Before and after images
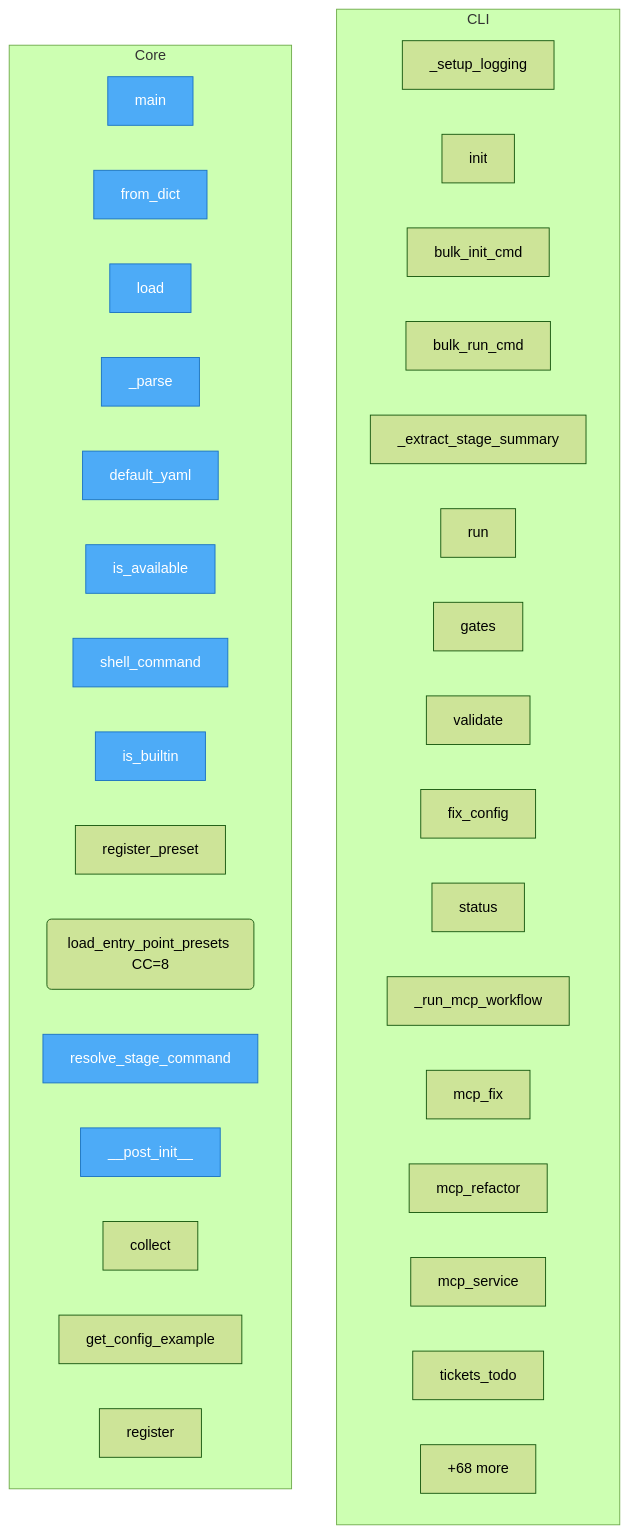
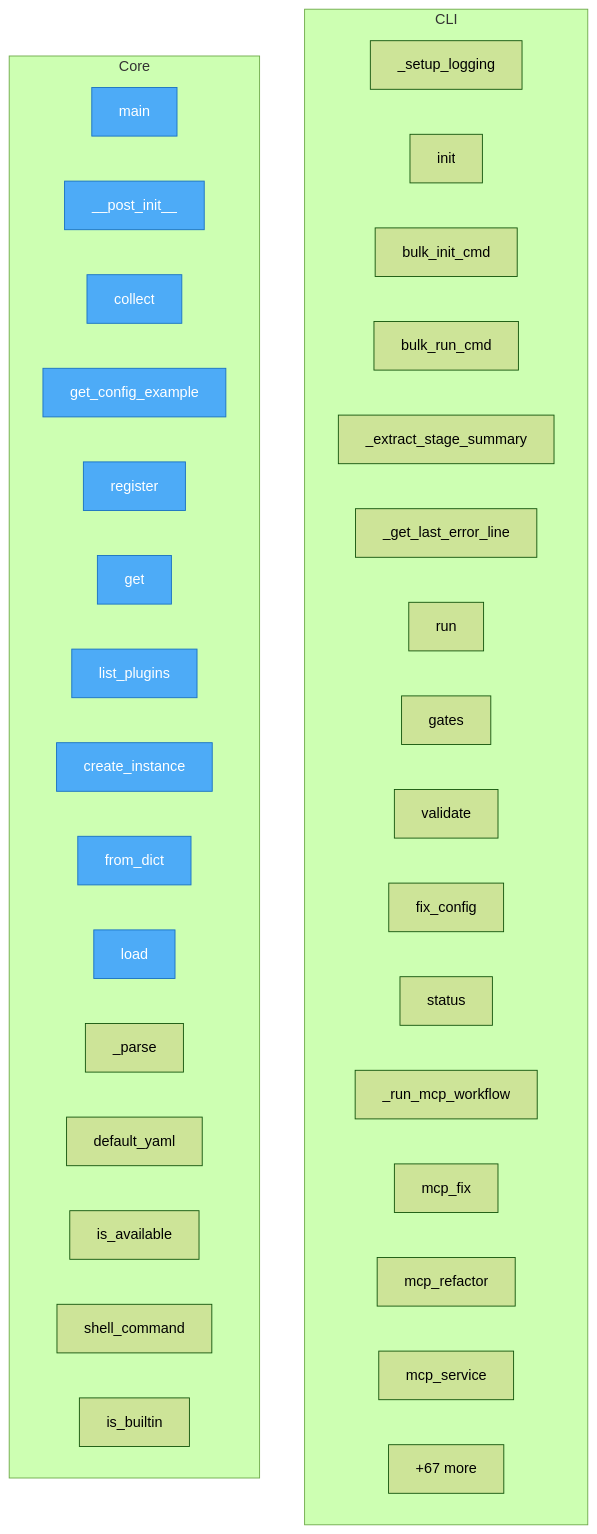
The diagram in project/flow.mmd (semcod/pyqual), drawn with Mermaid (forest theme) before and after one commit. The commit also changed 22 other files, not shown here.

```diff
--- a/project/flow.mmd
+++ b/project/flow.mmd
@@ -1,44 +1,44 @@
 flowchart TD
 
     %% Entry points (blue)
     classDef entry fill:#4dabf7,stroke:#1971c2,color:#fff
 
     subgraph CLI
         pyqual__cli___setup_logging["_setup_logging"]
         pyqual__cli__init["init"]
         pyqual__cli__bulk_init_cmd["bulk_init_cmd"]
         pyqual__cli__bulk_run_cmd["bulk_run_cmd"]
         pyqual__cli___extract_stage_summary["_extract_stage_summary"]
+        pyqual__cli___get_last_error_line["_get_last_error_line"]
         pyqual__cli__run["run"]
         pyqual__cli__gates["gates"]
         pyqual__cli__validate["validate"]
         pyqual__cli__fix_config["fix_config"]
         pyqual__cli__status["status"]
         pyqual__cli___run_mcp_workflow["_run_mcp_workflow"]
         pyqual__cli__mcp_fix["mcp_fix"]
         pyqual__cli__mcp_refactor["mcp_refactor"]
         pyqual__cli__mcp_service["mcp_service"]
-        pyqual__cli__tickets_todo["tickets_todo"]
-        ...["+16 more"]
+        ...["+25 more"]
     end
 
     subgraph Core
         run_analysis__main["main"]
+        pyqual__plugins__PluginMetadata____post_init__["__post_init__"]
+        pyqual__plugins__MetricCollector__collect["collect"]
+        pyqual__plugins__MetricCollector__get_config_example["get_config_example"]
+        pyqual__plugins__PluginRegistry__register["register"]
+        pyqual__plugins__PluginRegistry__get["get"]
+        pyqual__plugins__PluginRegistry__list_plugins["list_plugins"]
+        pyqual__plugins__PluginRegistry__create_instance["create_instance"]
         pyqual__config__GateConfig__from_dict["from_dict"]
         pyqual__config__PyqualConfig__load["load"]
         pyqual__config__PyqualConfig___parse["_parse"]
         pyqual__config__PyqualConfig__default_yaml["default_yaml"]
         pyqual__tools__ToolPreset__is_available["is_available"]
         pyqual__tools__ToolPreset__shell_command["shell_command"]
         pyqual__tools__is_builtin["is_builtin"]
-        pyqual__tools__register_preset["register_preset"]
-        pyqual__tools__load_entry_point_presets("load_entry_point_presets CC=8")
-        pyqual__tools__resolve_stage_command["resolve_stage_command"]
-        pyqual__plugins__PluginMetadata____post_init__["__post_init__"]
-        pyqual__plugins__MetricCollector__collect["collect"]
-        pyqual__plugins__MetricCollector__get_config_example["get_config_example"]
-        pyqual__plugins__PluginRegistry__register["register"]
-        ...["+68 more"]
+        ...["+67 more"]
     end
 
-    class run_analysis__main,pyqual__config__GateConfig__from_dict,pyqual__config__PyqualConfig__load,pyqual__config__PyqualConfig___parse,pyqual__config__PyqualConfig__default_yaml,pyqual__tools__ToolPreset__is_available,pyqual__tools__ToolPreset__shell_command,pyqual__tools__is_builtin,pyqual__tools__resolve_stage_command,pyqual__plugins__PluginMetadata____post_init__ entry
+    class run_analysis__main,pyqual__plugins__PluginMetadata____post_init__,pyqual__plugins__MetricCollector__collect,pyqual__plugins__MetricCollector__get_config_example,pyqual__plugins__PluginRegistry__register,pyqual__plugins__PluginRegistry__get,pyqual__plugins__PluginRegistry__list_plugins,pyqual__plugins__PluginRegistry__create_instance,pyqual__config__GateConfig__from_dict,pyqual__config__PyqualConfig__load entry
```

#### What to do:
Each record above must be retyped exactly as given, with the images excluded.

#### Response box:
The diagram in project/flow.mmd (semcod/pyqual), drawn with Mermaid (forest theme) before and after one commit. The commit also changed 22 other files, not shown here.

```diff
--- a/project/flow.mmd
+++ b/project/flow.mmd
@@ -1,44 +1,44 @@
 flowchart TD
 
     %% Entry points (blue)
     classDef entry fill:#4dabf7,stroke:#1971c2,color:#fff
 
     subgraph CLI
         pyqual__cli___setup_logging["_setup_logging"]
         pyqual__cli__init["init"]
         pyqual__cli__bulk_init_cmd["bulk_init_cmd"]
         pyqual__cli__bulk_run_cmd["bulk_run_cmd"]
         pyqual__cli___extract_stage_summary["_extract_stage_summary"]
+        pyqual__cli___get_last_error_line["_get_last_error_line"]
         pyqual__cli__run["run"]
         pyqual__cli__gates["gates"]
         pyqual__cli__validate["validate"]
         pyqual__cli__fix_config["fix_config"]
         pyqual__cli__status["status"]
         pyqual__cli___run_mcp_workflow["_run_mcp_workflow"]
         pyqual__cli__mcp_fix["mcp_fix"]
         pyqual__cli__mcp_refactor["mcp_refactor"]
         pyqual__cli__mcp_service["mcp_service"]
-        pyqual__cli__tickets_todo["tickets_todo"]
-        ...["+16 more"]
+        ...["+25 more"]
     end
 
     subgraph Core
         run_analysis__main["main"]
+        pyqual__plugins__PluginMetadata____post_init__["__post_init__"]
+        pyqual__plugins__MetricCollector__collect["collect"]
+        pyqual__plugins__MetricCollector__get_config_example["get_config_example"]
+        pyqual__plugins__PluginRegistry__register["register"]
+        pyqual__plugins__PluginRegistry__get["get"]
+        pyqual__plugins__PluginRegistry__list_plugins["list_plugins"]
+        pyqual__plugins__PluginRegistry__create_instance["create_instance"]
         pyqual__config__GateConfig__from_dict["from_dict"]
         pyqual__config__PyqualConfig__load["load"]
         pyqual__config__PyqualConfig___parse["_parse"]
         pyqual__config__PyqualConfig__default_yaml["default_yaml"]
         pyqual__tools__ToolPreset__is_available["is_available"]
         pyqual__tools__ToolPreset__shell_command["shell_command"]
         pyqual__tools__is_builtin["is_builtin"]
-        pyqual__tools__register_preset["register_preset"]
-        pyqual__tools__load_entry_point_presets("load_entry_point_presets CC=8")
-        pyqual__tools__resolve_stage_command["resolve_stage_command"]
-        pyqual__plugins__PluginMetadata____post_init__["__post_init__"]
-        pyqual__plugins__MetricCollector__collect["collect"]
-        pyqual__plugins__MetricCollector__get_config_example["get_config_example"]
-        pyqual__plugins__PluginRegistry__register["register"]
-        ...["+68 more"]
+        ...["+67 more"]
     end
 
-    class run_analysis__main,pyqual__config__GateConfig__from_dict,pyqual__config__PyqualConfig__load,pyqual__config__PyqualConfig___parse,pyqual__config__PyqualConfig__default_yaml,pyqual__tools__ToolPreset__is_available,pyqual__tools__ToolPreset__shell_command,pyqual__tools__is_builtin,pyqual__tools__resolve_stage_command,pyqual__plugins__PluginMetadata____post_init__ entry
+    class run_analysis__main,pyqual__plugins__PluginMetadata____post_init__,pyqual__plugins__MetricCollector__collect,pyqual__plugins__MetricCollector__get_config_example,pyqual__plugins__PluginRegistry__register,pyqual__plugins__PluginRegistry__get,pyqual__plugins__PluginRegistry__list_plugins,pyqual__plugins__PluginRegistry__create_instance,pyqual__config__GateConfig__from_dict,pyqual__config__PyqualConfig__load entry
```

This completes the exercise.